The presidents of Venezuela and Colombia said Monday that they plan to boost trade and are looking to build a pipeline to carry Venezuelan oil to Colombia's Pacific coast.
Colombian President Juan Manuel Santos said the plan to build the oil pipeline is of "transcendent importance." He said an agreement signed Monday will form joint companies for building the pipeline from Venezuela's oil fields across Colombia to the Pacific.
It's unclear how long the project might take or how much it would cost.
Venezuelan Energy Minister Rafael Ramirez said the pipeline would carry Venezuela's heavy crude from the Orinoco River basin as well as Colombian oil.
Asked if Chinese investment could support the project, Ramirez said: "It's a possibility of investment or financing.
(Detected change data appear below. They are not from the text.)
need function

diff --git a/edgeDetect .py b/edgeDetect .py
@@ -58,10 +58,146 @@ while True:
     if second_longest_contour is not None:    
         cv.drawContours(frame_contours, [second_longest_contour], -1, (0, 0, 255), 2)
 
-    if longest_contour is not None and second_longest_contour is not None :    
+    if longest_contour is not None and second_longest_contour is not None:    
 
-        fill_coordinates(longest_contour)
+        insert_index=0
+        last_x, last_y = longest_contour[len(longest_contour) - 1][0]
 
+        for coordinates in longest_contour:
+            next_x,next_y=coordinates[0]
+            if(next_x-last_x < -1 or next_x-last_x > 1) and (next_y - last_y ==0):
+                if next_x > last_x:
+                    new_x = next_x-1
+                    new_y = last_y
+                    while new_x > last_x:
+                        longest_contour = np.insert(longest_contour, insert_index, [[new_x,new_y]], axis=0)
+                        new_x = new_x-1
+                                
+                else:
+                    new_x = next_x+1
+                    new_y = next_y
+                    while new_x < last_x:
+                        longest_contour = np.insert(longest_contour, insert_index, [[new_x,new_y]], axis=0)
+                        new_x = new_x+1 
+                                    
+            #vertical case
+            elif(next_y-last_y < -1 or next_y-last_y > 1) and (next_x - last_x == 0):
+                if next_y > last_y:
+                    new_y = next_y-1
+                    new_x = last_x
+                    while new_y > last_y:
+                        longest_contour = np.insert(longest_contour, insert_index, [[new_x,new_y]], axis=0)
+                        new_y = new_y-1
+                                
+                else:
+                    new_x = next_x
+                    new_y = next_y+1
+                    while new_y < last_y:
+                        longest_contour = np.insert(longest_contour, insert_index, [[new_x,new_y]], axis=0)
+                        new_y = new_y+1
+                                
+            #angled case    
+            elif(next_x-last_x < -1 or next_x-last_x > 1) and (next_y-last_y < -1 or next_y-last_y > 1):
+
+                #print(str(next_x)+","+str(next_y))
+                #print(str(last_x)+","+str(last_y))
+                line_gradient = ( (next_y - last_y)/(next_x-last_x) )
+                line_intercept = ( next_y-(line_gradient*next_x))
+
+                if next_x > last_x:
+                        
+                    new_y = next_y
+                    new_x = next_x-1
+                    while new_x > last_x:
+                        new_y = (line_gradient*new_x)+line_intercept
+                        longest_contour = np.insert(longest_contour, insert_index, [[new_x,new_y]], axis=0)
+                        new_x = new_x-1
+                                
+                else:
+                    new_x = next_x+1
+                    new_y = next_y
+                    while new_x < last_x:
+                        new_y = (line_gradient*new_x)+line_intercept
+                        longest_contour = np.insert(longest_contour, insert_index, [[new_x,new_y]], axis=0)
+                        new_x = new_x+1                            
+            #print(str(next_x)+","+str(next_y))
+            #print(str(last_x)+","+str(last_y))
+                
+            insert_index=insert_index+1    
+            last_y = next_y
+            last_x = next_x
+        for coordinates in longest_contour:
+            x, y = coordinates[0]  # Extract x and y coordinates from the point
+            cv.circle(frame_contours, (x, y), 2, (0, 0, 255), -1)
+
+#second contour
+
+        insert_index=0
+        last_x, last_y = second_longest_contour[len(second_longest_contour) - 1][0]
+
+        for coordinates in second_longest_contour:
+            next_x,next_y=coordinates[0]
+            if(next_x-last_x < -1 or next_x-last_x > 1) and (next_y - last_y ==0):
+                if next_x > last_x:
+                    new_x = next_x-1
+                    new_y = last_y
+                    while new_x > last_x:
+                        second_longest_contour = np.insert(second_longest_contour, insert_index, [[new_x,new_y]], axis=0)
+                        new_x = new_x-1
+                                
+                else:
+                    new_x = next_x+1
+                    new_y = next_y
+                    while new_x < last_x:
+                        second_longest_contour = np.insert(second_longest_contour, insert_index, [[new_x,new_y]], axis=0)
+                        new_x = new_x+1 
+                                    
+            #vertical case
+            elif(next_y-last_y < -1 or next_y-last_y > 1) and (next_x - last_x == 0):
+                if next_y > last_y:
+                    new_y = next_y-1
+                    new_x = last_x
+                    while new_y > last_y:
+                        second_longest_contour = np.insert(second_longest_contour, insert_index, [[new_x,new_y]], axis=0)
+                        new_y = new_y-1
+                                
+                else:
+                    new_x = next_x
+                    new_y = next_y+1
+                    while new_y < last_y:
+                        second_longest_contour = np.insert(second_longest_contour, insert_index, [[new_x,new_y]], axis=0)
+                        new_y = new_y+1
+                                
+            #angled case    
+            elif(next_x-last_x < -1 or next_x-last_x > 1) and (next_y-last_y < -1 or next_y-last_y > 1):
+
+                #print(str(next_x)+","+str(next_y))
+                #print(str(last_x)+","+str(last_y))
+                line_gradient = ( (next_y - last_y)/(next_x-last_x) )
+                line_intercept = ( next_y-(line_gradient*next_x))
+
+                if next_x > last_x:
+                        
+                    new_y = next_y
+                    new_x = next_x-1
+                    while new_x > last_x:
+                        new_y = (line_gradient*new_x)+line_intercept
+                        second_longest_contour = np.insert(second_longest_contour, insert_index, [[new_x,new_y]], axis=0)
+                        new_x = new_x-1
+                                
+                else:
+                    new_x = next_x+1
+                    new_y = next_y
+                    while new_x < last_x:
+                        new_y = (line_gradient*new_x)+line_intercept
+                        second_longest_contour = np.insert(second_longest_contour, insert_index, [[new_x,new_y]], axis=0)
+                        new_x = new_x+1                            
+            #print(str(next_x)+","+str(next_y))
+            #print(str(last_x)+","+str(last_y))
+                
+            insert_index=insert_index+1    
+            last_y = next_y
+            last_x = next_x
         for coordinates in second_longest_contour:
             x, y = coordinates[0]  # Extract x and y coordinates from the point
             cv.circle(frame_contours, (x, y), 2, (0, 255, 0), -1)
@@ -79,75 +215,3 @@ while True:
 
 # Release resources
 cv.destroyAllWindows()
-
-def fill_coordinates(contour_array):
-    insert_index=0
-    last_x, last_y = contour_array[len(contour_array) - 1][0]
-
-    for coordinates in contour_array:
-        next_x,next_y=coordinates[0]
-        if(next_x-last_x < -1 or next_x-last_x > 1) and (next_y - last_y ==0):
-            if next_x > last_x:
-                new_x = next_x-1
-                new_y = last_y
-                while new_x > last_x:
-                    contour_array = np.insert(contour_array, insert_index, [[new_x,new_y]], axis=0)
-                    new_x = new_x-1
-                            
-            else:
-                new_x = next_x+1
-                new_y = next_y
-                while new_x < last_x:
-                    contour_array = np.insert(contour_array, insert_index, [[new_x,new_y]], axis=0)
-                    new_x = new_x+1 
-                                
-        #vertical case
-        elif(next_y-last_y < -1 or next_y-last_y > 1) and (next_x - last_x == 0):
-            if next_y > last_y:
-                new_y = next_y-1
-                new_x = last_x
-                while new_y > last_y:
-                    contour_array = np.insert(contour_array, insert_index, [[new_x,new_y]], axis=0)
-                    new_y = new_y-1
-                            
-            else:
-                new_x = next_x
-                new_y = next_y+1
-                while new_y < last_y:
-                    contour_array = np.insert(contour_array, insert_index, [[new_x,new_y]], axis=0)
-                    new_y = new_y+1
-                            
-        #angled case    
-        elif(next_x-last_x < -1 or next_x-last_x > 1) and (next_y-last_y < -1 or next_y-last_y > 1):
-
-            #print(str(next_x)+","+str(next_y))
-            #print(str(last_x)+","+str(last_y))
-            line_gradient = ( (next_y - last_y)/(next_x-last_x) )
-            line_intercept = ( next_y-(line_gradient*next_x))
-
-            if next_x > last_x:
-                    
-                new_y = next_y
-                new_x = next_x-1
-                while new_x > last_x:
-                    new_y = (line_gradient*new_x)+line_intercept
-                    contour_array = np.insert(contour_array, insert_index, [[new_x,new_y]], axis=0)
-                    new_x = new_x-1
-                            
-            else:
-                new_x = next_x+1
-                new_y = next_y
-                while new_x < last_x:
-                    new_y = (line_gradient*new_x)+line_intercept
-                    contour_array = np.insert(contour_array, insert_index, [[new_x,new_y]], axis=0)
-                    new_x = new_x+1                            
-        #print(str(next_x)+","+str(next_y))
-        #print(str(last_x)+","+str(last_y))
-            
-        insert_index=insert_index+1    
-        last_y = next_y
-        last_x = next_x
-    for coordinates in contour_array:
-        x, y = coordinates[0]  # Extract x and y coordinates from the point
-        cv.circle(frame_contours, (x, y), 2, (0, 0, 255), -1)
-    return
We were discussing all those issues."
Venezuela has sought to increase oil sales to China, and Chinese officials last week signed $6 billion in new loans to the Venezuelan government aiming to boost the country's oil industry.
Venezuelan President Hugo Chavez had previously discussed the possibility of such a pipeline in 2005 with former Colombian President Alvaro Uribe, but they didn't follow through on the idea and their relationship later deteriorated.
Chavez said Monday that he hopes to boost trade with Colombia to as much as $7 billion a year. Trade between the neighbors last year stood at about $1.5 billion after plunging amid diplomatic tensions from more than $6 billion in 2008.
Chavez broke ties with Colombia last year after allegations by Uribe that rebel leaders were taking refuge in Venezuela, an accusation that Chavez denied. The governments restored ties after Santos took office in August 2010.
Among other agreements signed Monday, Colombia is to participate in joint oil projects in Venezuela. Santos said the countries had also agreed to build a small power plant to supply electricity to people living in two towns along the countries' border.